In summary, First Stop participants valued the program's services, many chose to use more effective contraceptives than they had previously used and most kept referral appointments that introduced them to preventive reproductive health care. Future programs of the First Stop type should take advantage of the usefulness of providing a hormonal method without requiring a pelvic examination and should introduce urine-based STD testing (but not universal screening) as well as emergency contraception.
1. Hannaford PC and Webb AM, Evidence-guided prescribing of combined oral contraceptives: consensus statement, Contraception, 1996, 54(3):125-129; and Shelton JD, Angle MA and Jacobstein RA, Medical barriers to access to family planning, Lancet, 1992, 340(8831): 1334-1335.
2. Larsen SB and Kragstrup J, Experiences of the first pelvic examination in a random sample of Danish teenagers, Acta Obstetricia et Gynecologica Scandinavica, 1995, 74(2):137-41; and Millstein SG, Adler NE and Irwin CE, Sources of anxiety about pelvic examinations among adolescent females, Journal of Adolescent Health Care, 1984, 5(2):105-11.

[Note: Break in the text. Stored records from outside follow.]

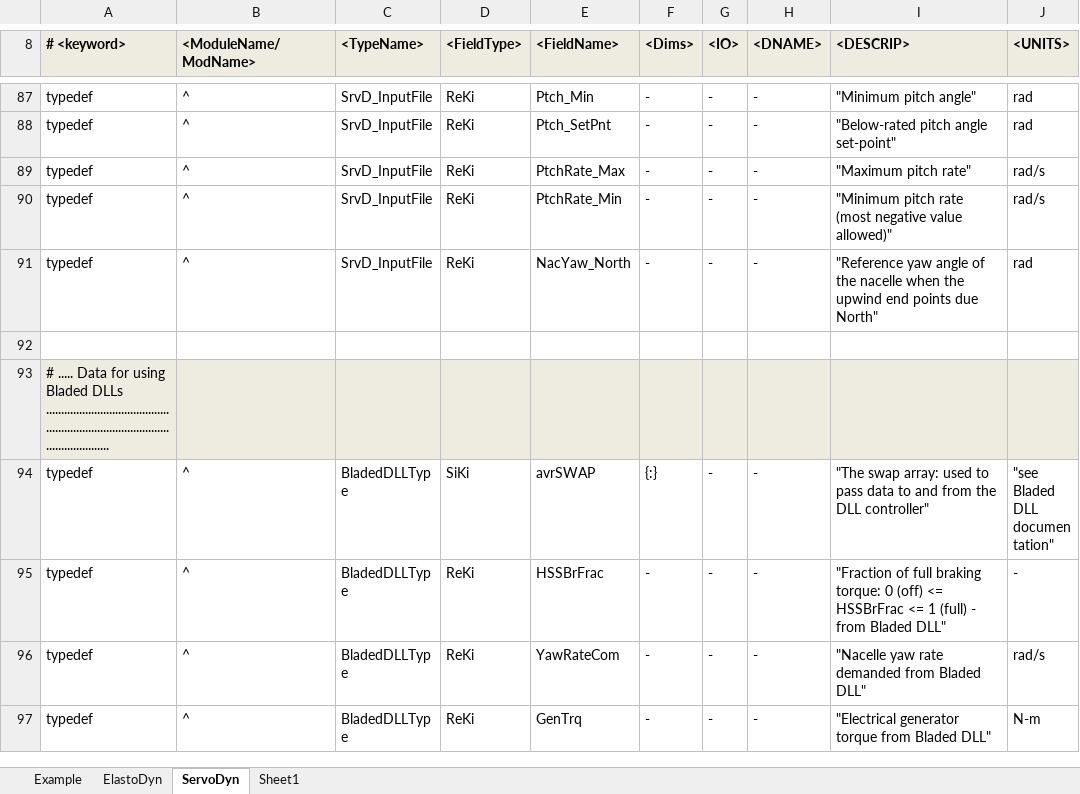
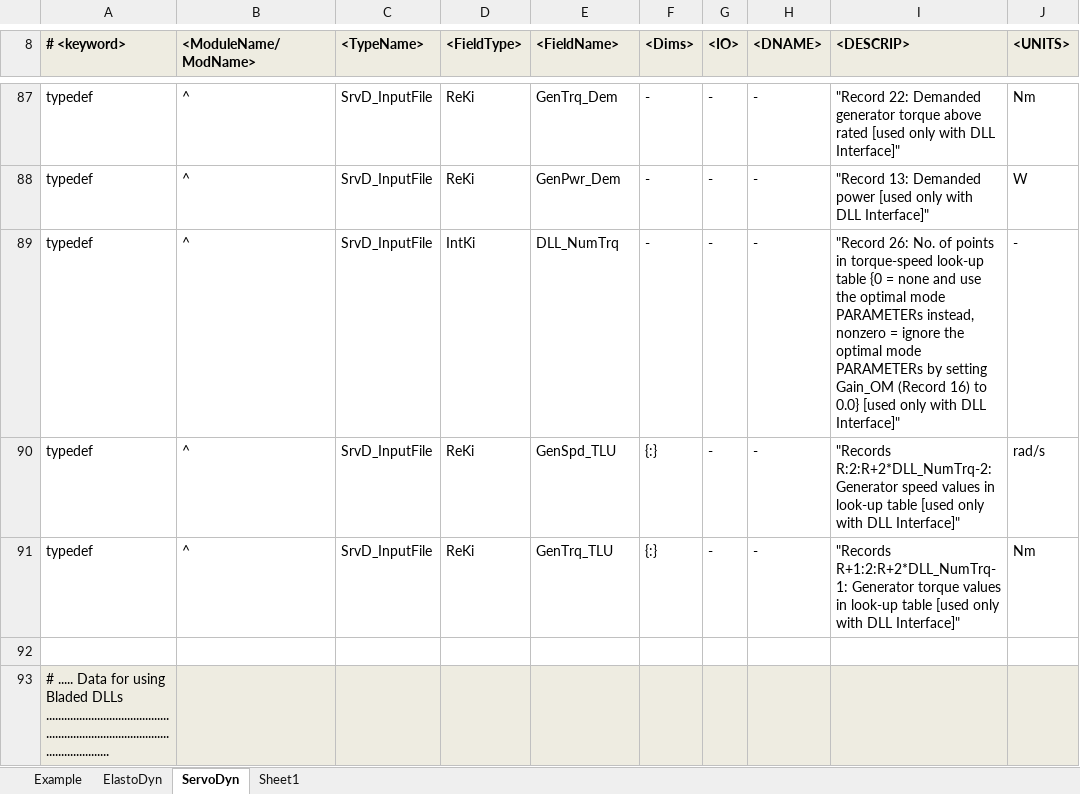
Before and after one commit to OpenFAST/openfast, an Excel workbook: modules-local/fast-library/src/RegistryEntries.xlsx, sheet ServoDyn, drawn as a sheet; only a part is shown, gaps mark what is left out; the shorter side is filled out with more unchanged rows; values as stored, in another font and other column widths than the file's, no borders; conditional formats not drawn; the diff covers the shown part only; the diff names each change by its address in the sheet, - before the commit and + after, or states it on an @@ line.

Commit message:
FAST: +I added a summary file for FAST (new line in input file), and include the InflowWind version in the output files. +I added makefile and makefile_DISCON_DLL
ServoDyn:
+I added several new inputs to the ServoDyn input file for the Bladed DLL Interface. Need to add these changes to the rest of the servodyn input files in the certtest folder.
+I added and renamed some files for the BladedInterface. The interface now uses a module from either Windows_defs.f90, Windows_defs_IVF.f90, or linux_defs.f90, which call the OS libraries to load/call/free dynamic libraries.
+I updated the IVF batch script to compile with the new ServoDyn source files
+I modified the Discon.f90 file in the 5MW_Baseline folder so that it uses standard Fortran 2003 and can be compiled on both IVF and gfortran for windows. I moved these changes to an updated template DISCON: Utilities/DISCON_DLL_template.f90
+I modified the Compile_DISCON_DLL.bat file so that it will produce an suffix on the output file, indicating win32 or win64

Web Page
+I modified archive.bat with new features of setting paths based on computer name.
+I modified update_web.bat (renamed updateweb.bat) to accept the updateweb -nofiles syntax.
+I updated the alpha web page to link to new page for NWTC Library v2.0

Cert Test
+I fixed a typo in the input files, which indicated summary files had a .fsm extension instead of .sum
+I shortened the time (TMax) for Test18.fst


git-svn-id: https://windsvn2.nrel.gov/FAST/branches/BJonkman@366 10acb478-4768-415a-8850-bacdb5912d4d

Former-commit-id: ed7c8f5079142c52ef383c4a647ebf9aee21cf62

```diff
--- a/modules-local/fast-library/src/RegistryEntries.xlsx (sheet ServoDyn)
+++ b/modules-local/fast-library/src/RegistryEntries.xlsx (sheet ServoDyn)
-E87 (<FieldName>): Ptch_Min
+E87 (<FieldName>): GenTrq_Dem
-I87 (<DESCRIP>): "Minimum pitch angle"
+I87 (<DESCRIP>): "Record 22: Demanded generator torque above rated [used only with DLL Interface]"
-J87 (<UNITS>): rad
+J87 (<UNITS>): Nm
-E88 (<FieldName>): Ptch_SetPnt
+E88 (<FieldName>): GenPwr_Dem
-I88 (<DESCRIP>): "Below-rated pitch angle set-point"
+I88 (<DESCRIP>): "Record 13: Demanded power [used only with DLL Interface]"
-J88 (<UNITS>): rad
+J88 (<UNITS>): W
-D89 (<FieldType>): ReKi
+D89 (<FieldType>): IntKi
-E89 (<FieldName>): PtchRate_Max
+E89 (<FieldName>): DLL_NumTrq
-I89 (<DESCRIP>): "Maximum pitch rate"
+I89 (<DESCRIP>): "Record 26: No. of points in torque-speed look-up table {0 = none and use the optimal mode PARAMETERs instead, nonzero = ignore the optimal mode PARAMETERs by setting Gain_OM (Record 16) to 0.0} [used only with DLL Interface]"
-J89 (<UNITS>): rad/s
+J89 (<UNITS>): -
-E90 (<FieldName>): PtchRate_Min
+E90 (<FieldName>): GenSpd_TLU
-F90:F91 (<Dims>): -
+F90:F91 (<Dims>): {:}
-I90 (<DESCRIP>): "Minimum pitch rate (most negative value allowed)"
+I90 (<DESCRIP>): "Records R:2:R+2*DLL_NumTrq-2: Generator speed values in look-up table [used only with DLL Interface]"
-E91 (<FieldName>): NacYaw_North
+E91 (<FieldName>): GenTrq_TLU
-I91 (<DESCRIP>): "Reference yaw angle of the nacelle when the upwind end points due North"
+I91 (<DESCRIP>): "Records R+1:2:R+2*DLL_NumTrq-1: Generator torque values in look-up table [used only with DLL Interface]"
-J91 (<UNITS>): rad
+J91 (<UNITS>): Nm
```
Also changed, not shown: 32 edited cells elsewhere in this sheet, 6 other files.
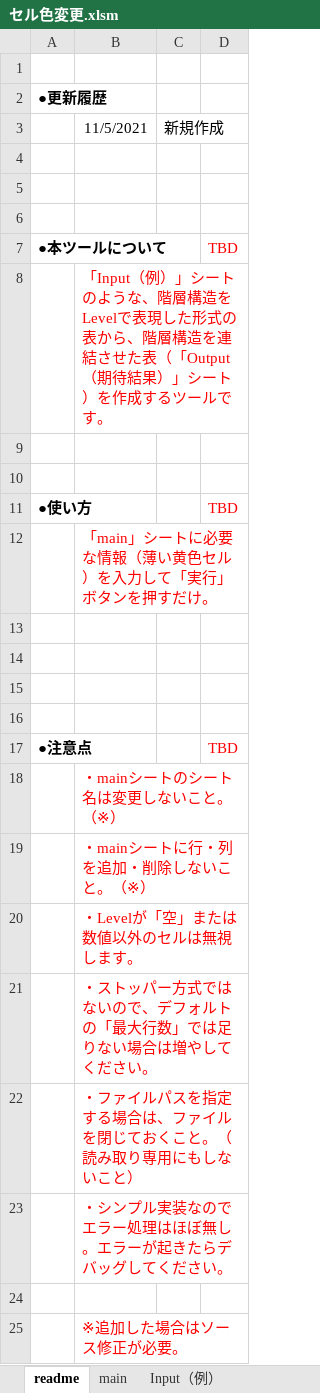
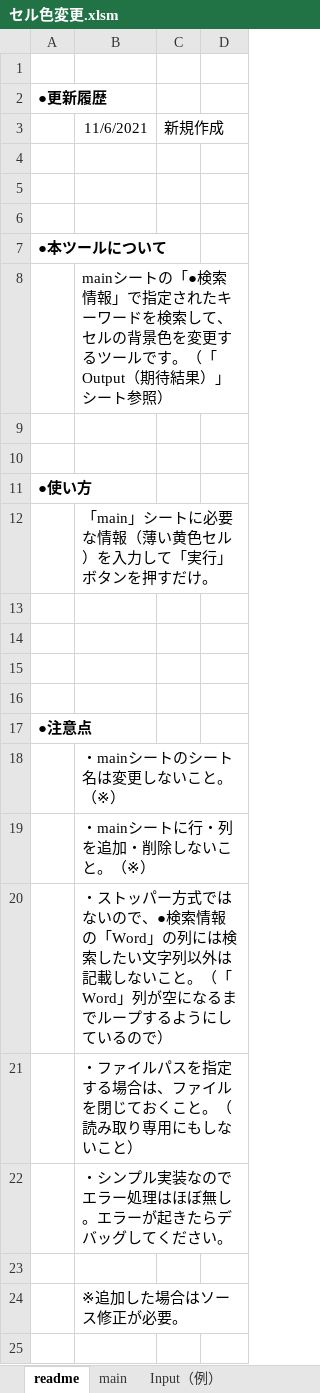
Before and after one commit to mtk57/PublicMemo, an Excel workbook: VBA/セル色変更/セル色変更.xlsm, sheet readme, drawn as a sheet; values as stored, in another font and other column widths than the file's, no borders; removed rows and columns are numbered as before the commit, all else as after; the diff names each change by its address in the sheet, - before the commit and + after, or states it on an @@ line.

Commit message:
readmeメンテ

```diff
--- a/VBA/セル色変更/セル色変更.xlsm (sheet readme)
+++ b/VBA/セル色変更/セル色変更.xlsm (sheet readme)
-B3: 11/5/2021
+B3: 11/6/2021
-D7: TBD
+D7: (empty)
-B8: 「Input（例）」シートのような、階層構造をLevelで表現した形式の表から、階層構造を連結させた表（「Output（期待結果）」シート）を作成するツールです。
+B8: mainシートの「●検索情報」で指定されたキーワードを検索して、セルの背景色を変更するツールです。（「Output（期待結果）」シート参照）
-B8 text colour: #FF0000
+B8 text colour: black
-D11: TBD
+D11: (empty)
-B12 text colour: #FF0000
+B12 text colour: black
-D17: TBD
+D17: (empty)
-B18:B20 text colour: #FF0000
+B18:B20 text colour: black
-B20: ・Levelが「空」または数値以外のセルは無視します。
+B20: ・ストッパー方式ではないので、●検索情報の「Word」の列には検索したい文字列以外は記載しないこと。（「Word」列が空になるまでループするようにしているので）
-row 21:  | ・ストッパー方式ではないので、デフォルトの「最大行数」では足りない場合は増やしてください。
-B21:B22 text colour: #FF0000
+B21:B22 text colour: black
-B24 text colour: #FF0000
+B24 text colour: black
```
Also changed, not shown: sheet Input（例）.
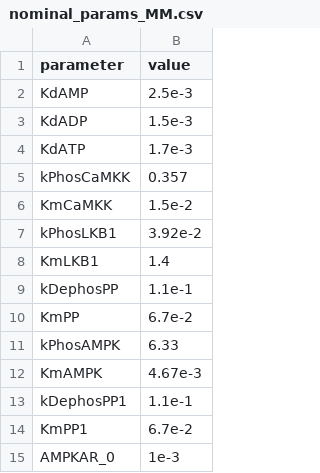
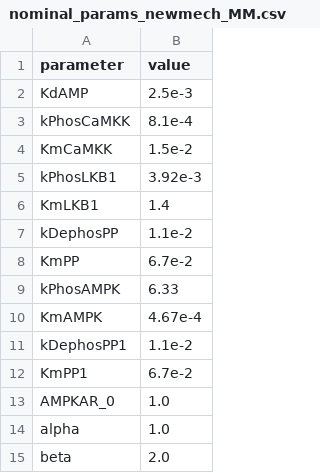
Before and after one commit to natejlinden/AMPK, a CSV file: src/ampk_models/global_sensitivity_analysis/nominal_params_newmech_MM.csv (was src/ampk_models/global_sensitivity_analysis/nominal_params_MM.csv), drawn as a sheet.

```diff
--- a/src/ampk_models/global_sensitivity_analysis/nominal_params_MM.csv
+++ b/src/ampk_models/global_sensitivity_analysis/nominal_params_newmech_MM.csv
@@ -2,14 +2,14 @@ parameter,value
 KdAMP,2.5e-3
-KdADP,1.5e-3
-KdATP,1.7e-3
-kPhosCaMKK,0.357
+kPhosCaMKK,8.1e-4
 KmCaMKK,1.5e-2
-kPhosLKB1,3.92e-2
+kPhosLKB1,3.92e-3
 KmLKB1,1.4
-kDephosPP,1.1e-1
+kDephosPP,1.1e-2
 KmPP,6.7e-2
 kPhosAMPK,6.33
-KmAMPK,4.67e-3
-kDephosPP1,1.1e-1
+KmAMPK,4.67e-4
+kDephosPP1,1.1e-2
 KmPP1,6.7e-2
-AMPKAR_0,1e-3
+AMPKAR_0,1.0
+alpha,1.0
+beta,2.0
```
Also changed, not shown: 18 other files.
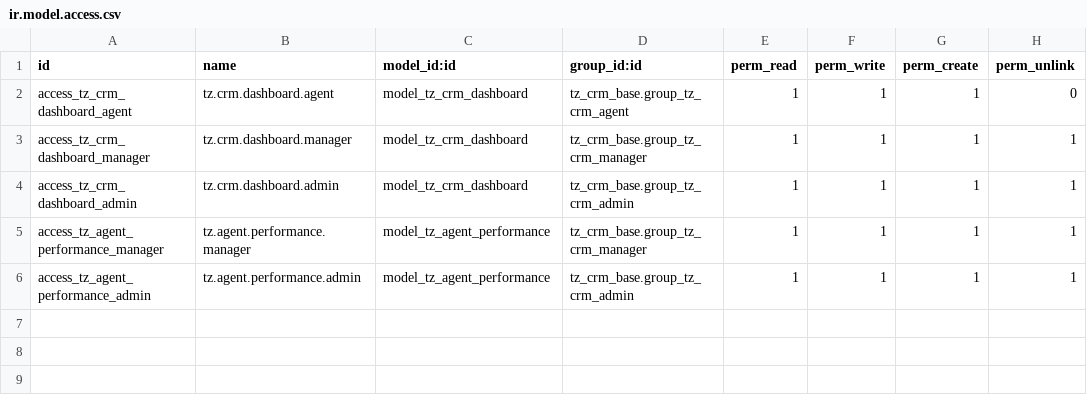
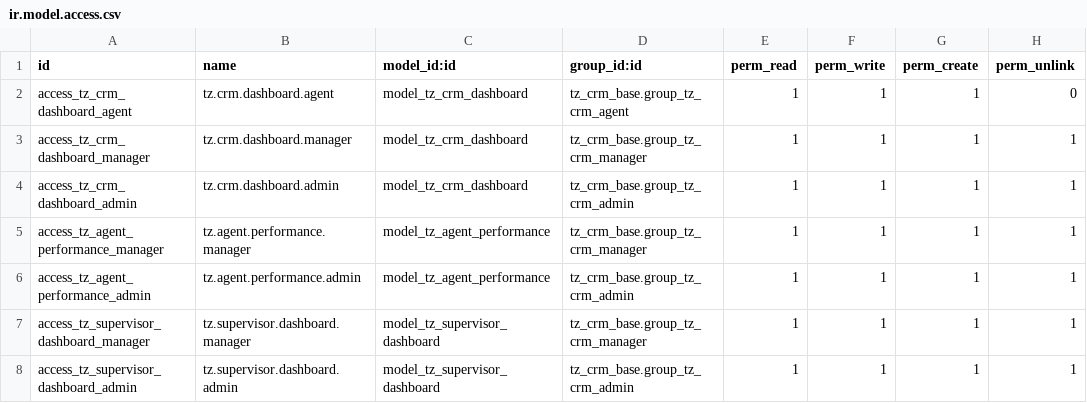
Before and after one commit to dawoodsadaqat/CRM-Docker, a CSV file: addons/tz_dashboard/security/ir.model.access.csv, drawn as a sheet.

```diff
--- a/addons/tz_dashboard/security/ir.model.access.csv
+++ b/addons/tz_dashboard/security/ir.model.access.csv
@@ -6 +6,3 @@ access_tz_agent_performance_manager,tz.agent.performance.manager,model_tz_agent_
 access_tz_agent_performance_admin,tz.agent.performance.admin,model_tz_agent_performance,tz_crm_base.group_tz_crm_admin,1,1,1,1
+access_tz_supervisor_dashboard_manager,tz.supervisor.dashboard.manager,model_tz_supervisor_dashboard,tz_crm_base.group_tz_crm_manager,1,1,1,1
+access_tz_supervisor_dashboard_admin,tz.supervisor.dashboard.admin,model_tz_supervisor_dashboard,tz_crm_base.group_tz_crm_admin,1,1,1,1
```
Also changed, not shown: 21 other files.
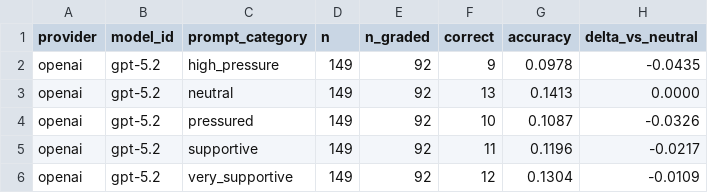
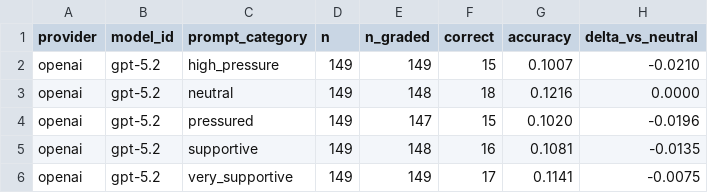
Before and after one commit to JLSteenwyk/desirable_difficulties_prompting, a CSV file: final_results/hlegold_full/openai__gpt-5.2/summary_by_model_and_tone.csv, drawn as a sheet.

```diff
--- a/final_results/hlegold_full/openai__gpt-5.2/summary_by_model_and_tone.csv
+++ b/final_results/hlegold_full/openai__gpt-5.2/summary_by_model_and_tone.csv
@@ -1,6 +1,6 @@
 provider,model_id,prompt_category,n,n_graded,correct,accuracy,delta_vs_neutral
-openai,gpt-5.2,high_pressure,149,92,9,0.0978,-0.0435
-openai,gpt-5.2,neutral,149,92,13,0.1413,0.0000
-openai,gpt-5.2,pressured,149,92,10,0.1087,-0.0326
-openai,gpt-5.2,supportive,149,92,11,0.1196,-0.0217
-openai,gpt-5.2,very_supportive,149,92,12,0.1304,-0.0109
+openai,gpt-5.2,high_pressure,149,149,15,0.1007,-0.0210
+openai,gpt-5.2,neutral,149,148,18,0.1216,0.0000
+openai,gpt-5.2,pressured,149,147,15,0.1020,-0.0196
+openai,gpt-5.2,supportive,149,148,16,0.1081,-0.0135
+openai,gpt-5.2,very_supportive,149,149,17,0.1141,-0.0075
```
Also changed, not shown: final_results/hlegold_full/anthropic__claude-opus-4-6/summary_by_model_and_tone.csv, 7 other files.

3. Food and Drug Administration (FDA), Labeling guidance for combination oral contraceptives, prescribing information, physician labeling, rev. Aug. 1994, <http://www.fda.gov>; and FDA, Labeling guidance for progestin-only oral contraceptives, prescribing information, physician labeling, rev. May 1995, <http://www.fda.gov>.
4. Planned Parenthood Federation of America (PPFA) National Medical Committee, Manual of Medical Standards and Guidelines, New York: PPFA, 1996.
5. PPFA National Medical Committee, Manual of Medical Standards and Guidelines, New York: PPFA, 1999.
6. Hannaford PC and Webb AM, 1996, op. cit. (see reference 1); International Planned Parenthood Federation (IPPF), International Medical Advisory Panel Statement on Steroidal Oral Contraception, London: IPPF, 1998; U.S. Agency for International Development (USAID), Recommendations for Updating Selected Practices in Contraceptive Use, Volume I, Washington, DC: USAID, 1994; and World Health Organization (WHO), Improving Access to Quality Care in Family Planning: Medical Eligibility Criteria for Initiating and Continuing Use of Contraceptive Methods, Geneva: WHO, 1996.
7. Armstrong KA and Stover MA, Smart Start: an option for adolescents to delay the pelvic examination and blood work in family planning clinics, Journal of Adolescent Health, 1994, 15(5):389-395.
8. Serrano Zavala A et al., Reproductive risks in a community-based distribution program of oral contraceptives, Matamoros, Mexico, Studies in Family Planning, 1987, 18(5):284-290.
9. Sawaya G et al., Cervical neoplasia risk in women provided hormonal contraception without a pelvic exam, Contraception, 2001 (forthcoming).